NOTHING ABOUT US WITHOUT US!

Tomorrow, we're gonna chose a site and time. No way! he said! You're not ready! They don't know what they're doing! They're too young! ... We're never ready, I said... but the only way to be ready, is act from where we are and learn as we go from our mistakes. That's the REAL American way

... shit... I'm even regaining some pride in being an American!

This movement is fucking amazing!

Power to the Revolution!

Sunday, October 2, 2011


Occupy Philly: First Meeting, 9/30/11

Occupy Together Field Manuel


The first Philly meeting turned into an ad hoc General Assembly with all the tension and underlying threat of disruptive chaos one might expect from a gathering of some 400 people with no time get to know one another, no time to build trust and a sense of a common purpose—even if that purpose might be yet to be discovered.

Began with a sobering report from the legal team—they have our backs (everyone in this movement should be damn grateful and happy they do--they have a superb record of support for free speech in a town that often doesn’t hold much stock in the 1st Amendment… how many years did Lynn Abraham press her heavy hand over the courts here?)-- but we’ll be the ones risking bloodied heads and jail time while we wait for them to perform their legal magic to get us out of the slammer.

It was kind of all downhill from there—depending on which way you take that—the laws of gravity on our side (easy going… ), or a non-stop slide to the pit of no return. I don’t say that out of discouragement—democracy is damn hard work, and not a form of labor most of us have any experience with. The real thing is more than pulling a level in a voting booth, or doing circle jerks in legislative chambers to produce endless iterations of the same old same old. Everyone in that room had at least begun to catch on to that—how the crumbs of reform tossed by Good Cop Democrats do nothing but appease discontent so the Bad Cop Republicans can steal most of us blind, and throw as many of rest of us as they can in prison for laws they pass--cause, like prohibition, they know damn well we’ll break them. Shit, when you got nowhere else to go with your life and ten minutes watching the Corporate news is like a siren call to end it all & be done with it—a toke on a weed seems like a fucking Plan!

But knowing how to shape an egalitarian society, even in microcosm—the real deal I mean—it’s not gonna be easy going—not coming from where we do in the Land of the Wage Slave Sound Bite and the Savior who never quite turns out to be what we thought he was on the campaign trail. Cause an egalitarian society—arriving at consensus where everyone has a voice, where no one gets left behind or shoved outside the circles of power so the simple majority can get on with the business of trampling the rights of the minority, and the even smaller minority can steal us blind and… but we been through that one. You know the dope.

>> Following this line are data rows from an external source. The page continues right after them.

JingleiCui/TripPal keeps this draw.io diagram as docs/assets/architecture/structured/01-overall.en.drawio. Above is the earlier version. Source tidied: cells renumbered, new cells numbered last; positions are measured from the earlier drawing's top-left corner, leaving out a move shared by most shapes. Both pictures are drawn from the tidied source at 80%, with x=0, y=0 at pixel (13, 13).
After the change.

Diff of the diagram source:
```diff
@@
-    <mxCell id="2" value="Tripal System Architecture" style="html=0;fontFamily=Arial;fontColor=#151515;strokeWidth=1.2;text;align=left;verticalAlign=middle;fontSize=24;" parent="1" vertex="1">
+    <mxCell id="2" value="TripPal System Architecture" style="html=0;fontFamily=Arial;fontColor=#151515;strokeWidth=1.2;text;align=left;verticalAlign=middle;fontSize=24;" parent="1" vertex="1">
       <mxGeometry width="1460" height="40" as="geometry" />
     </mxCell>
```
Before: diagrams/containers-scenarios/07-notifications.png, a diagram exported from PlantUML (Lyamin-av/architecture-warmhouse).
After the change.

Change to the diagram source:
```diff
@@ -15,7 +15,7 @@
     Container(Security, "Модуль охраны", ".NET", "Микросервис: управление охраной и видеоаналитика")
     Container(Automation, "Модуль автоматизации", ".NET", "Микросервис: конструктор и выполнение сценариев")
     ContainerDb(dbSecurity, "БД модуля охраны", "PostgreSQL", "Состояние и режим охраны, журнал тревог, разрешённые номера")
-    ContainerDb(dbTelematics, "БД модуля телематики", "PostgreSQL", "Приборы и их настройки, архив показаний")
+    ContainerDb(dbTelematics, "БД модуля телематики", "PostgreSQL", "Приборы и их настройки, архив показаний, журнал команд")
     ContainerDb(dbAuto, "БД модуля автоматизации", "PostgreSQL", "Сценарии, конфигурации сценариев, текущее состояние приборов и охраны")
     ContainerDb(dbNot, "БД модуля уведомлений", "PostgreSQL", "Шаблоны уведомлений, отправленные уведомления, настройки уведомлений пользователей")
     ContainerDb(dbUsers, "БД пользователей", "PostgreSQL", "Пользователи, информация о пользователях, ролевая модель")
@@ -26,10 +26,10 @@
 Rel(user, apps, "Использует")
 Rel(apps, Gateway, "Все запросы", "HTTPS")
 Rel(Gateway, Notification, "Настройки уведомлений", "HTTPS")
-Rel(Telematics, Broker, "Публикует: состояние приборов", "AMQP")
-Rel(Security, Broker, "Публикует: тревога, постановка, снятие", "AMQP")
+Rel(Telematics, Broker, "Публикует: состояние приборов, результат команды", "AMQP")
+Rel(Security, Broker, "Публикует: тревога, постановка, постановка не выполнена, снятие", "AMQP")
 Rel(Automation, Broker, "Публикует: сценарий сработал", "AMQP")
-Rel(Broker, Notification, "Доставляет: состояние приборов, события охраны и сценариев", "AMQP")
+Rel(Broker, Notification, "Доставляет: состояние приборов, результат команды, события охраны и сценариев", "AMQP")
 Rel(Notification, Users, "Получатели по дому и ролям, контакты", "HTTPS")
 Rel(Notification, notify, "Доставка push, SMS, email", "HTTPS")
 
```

There are powerful residual habits we’re going to have to unlearn, and it’s going to feel like pulling teeth—in the old days I mean—before Novocain—when they did it with pliers and a shot of white lightning. We’re going to have to trust one another, trust that we can do this, that together we have the genus, the creative power that surpasses even the brightest individual—cause no individual can know what it is we want as a people, can know how it is we want to live together—since living together is our only fucking choice. And since it is, we better do it with love. And respect. And cooperation. And all those virtues the power hungry (or is it power-starved?) wage slaves and servants of those who think they own us and the earth and everything in on and under it—all those virtues they like to make fun of, like they’re signs of weakness.

They’re not signs of weakness. They’re our strength. Together—that’s our mighty river, our tsunami of change and regeneration that’s gonna turn this bruised damaged dysfunctional master-slave world over and bring us a new day, new life—not fucking hope… the real thing.

So let’s hang in there. Let’s resist doing it the old way—doing it their way. The revolution is born in every decision and every action created out a spirit of cooperation and commitment to consensus--and that is the heritage we are here on this planet to claim for our children, and our children’s children.

Solidarity!

Philadelphia Weekly report on this meeting